In an interview with WTTW News’ “Chicago Tonight,” the mayor said she wasn’t satisfied with how those aspects of the fall reopening have gone.
“I’m disappointed in the way that this has been rolled out,” said Lightfoot.
“This is not a mystery anymore. We know how to do contact tracing, we know how to do case investigation. And we’ve got to make sure that CPS is using the tools at its disposal to do just that.”
Lightfoot said her director of the Chicago Department of Public Health, Dr. Allison Arwady, should be able to help CPS right the ship. The mayor had previously said Arwady and CDPH were already working with CPS to implement their testing and investigation plans.
“I’m confident that things will improve, and they’re going to improve because we have put Dr. Arwady and her team on the case and they will be helping build up the infrastructure of CPS to do better case investigations and better contact tracing,” Lightfoot said.
Asked by WTTW if she blamed outgoing CPS Interim CEO José Torres for the poor start, Lightfoot said, “that’s water under the bridge, we’re moving forward.”
“What I’m saying is in anticipation of the opening of school, there should have been a much more robust plan and infrastructure in place,” the mayor said.
Lightfoot chose Torres — who’ll depart at the end of the month with the arrival of Pedro Martinez as full-time CEO — at the start of the summer to take the position until a permanent hire was made. Torres said the week before fall classes started that the district would be ready for widespread testing and contact tracing. The mayor also repeatedly touted CPS’ reopening plan, arguing for months that the district was ready to safely welcome back all students to in-person learning.
Lightfoot had previously attributed complaints about testing and contract tracing to bad faith attacks by the Chicago Teachers Union and its supporters. The union has ripped the rollout as “an abject failure.” Parents have also been critical.
“We obviously did this work back last spring when schools opened, and with the full reopening and bringing children back five days a week full-time, there should have been more resources developed,” she said. “CDPH is fully engaged, and I have every confidence that ... CPS is going to be on the right path moving forward.”

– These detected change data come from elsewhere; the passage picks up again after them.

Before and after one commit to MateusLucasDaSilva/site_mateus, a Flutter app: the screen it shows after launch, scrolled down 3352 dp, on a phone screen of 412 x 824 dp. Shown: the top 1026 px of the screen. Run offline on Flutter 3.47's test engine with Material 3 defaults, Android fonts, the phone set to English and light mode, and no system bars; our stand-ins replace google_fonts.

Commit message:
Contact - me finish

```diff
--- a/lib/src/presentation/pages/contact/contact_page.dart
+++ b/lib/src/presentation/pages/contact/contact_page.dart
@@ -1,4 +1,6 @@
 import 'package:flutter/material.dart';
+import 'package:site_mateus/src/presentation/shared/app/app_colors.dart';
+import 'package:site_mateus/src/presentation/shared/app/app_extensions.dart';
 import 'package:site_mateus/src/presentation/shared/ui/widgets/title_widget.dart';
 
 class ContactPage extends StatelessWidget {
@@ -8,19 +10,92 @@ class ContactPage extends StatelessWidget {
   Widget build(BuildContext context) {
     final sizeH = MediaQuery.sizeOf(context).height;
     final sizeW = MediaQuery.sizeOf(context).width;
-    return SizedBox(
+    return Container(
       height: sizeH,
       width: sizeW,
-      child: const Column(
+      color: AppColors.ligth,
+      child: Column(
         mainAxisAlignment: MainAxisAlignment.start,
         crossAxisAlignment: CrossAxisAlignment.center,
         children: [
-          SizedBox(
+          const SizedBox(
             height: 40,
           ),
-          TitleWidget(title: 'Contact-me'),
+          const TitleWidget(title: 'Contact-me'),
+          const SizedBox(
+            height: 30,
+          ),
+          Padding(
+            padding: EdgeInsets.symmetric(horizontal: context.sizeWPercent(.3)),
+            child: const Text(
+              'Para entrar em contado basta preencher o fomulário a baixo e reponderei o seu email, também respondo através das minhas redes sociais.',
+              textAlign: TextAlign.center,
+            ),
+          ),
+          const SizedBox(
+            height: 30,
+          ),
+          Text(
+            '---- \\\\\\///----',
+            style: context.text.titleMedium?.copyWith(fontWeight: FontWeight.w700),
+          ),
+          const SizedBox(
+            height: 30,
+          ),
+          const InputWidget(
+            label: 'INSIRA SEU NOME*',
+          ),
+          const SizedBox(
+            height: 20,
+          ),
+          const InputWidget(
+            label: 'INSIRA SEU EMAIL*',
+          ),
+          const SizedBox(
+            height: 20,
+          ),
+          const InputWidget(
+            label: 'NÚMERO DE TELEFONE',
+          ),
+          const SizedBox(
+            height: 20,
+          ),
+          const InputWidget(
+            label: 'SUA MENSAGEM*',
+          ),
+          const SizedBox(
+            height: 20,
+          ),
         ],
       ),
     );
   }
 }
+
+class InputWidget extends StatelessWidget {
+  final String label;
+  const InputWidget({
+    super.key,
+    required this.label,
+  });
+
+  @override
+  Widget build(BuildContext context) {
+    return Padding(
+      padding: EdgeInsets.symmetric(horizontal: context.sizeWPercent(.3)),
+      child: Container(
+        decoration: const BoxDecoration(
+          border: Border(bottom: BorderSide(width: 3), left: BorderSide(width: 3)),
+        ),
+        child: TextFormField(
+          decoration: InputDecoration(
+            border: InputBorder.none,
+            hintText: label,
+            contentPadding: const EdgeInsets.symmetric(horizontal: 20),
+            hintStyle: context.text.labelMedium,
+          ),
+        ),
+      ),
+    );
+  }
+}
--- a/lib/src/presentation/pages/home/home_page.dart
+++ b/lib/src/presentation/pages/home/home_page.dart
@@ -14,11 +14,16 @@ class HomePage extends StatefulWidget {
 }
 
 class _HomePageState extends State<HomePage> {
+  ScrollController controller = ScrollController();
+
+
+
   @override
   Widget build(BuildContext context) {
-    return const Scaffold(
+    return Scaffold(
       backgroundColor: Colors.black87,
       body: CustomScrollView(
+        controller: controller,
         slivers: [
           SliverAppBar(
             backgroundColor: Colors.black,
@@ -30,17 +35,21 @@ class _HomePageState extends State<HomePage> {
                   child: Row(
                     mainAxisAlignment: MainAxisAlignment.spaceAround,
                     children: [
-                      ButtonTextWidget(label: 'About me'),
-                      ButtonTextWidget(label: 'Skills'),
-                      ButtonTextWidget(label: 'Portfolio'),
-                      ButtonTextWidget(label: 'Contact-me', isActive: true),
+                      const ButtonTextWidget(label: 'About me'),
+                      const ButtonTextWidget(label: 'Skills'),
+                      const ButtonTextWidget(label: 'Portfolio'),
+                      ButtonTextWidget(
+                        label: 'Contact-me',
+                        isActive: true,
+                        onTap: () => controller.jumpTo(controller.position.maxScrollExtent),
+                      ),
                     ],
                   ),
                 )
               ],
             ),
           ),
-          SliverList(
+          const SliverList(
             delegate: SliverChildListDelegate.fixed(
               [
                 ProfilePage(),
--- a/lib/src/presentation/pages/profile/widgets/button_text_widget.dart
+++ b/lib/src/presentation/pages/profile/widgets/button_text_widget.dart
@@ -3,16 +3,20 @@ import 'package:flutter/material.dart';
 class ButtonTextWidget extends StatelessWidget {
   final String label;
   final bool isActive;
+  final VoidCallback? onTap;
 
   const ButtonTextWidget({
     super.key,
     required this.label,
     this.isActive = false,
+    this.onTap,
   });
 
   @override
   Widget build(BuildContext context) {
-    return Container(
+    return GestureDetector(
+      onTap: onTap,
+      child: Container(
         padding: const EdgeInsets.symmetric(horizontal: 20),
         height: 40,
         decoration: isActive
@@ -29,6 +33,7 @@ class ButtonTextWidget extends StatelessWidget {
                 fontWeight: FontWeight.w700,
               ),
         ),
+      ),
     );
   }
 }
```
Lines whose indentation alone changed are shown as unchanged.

Despite the mayor’s acknowledgement that plans aren’t off to a good start, the CTU said in a statement Tuesday that CPS’ bargaining team didn’t budge in ongoing negotiations over safety protocols.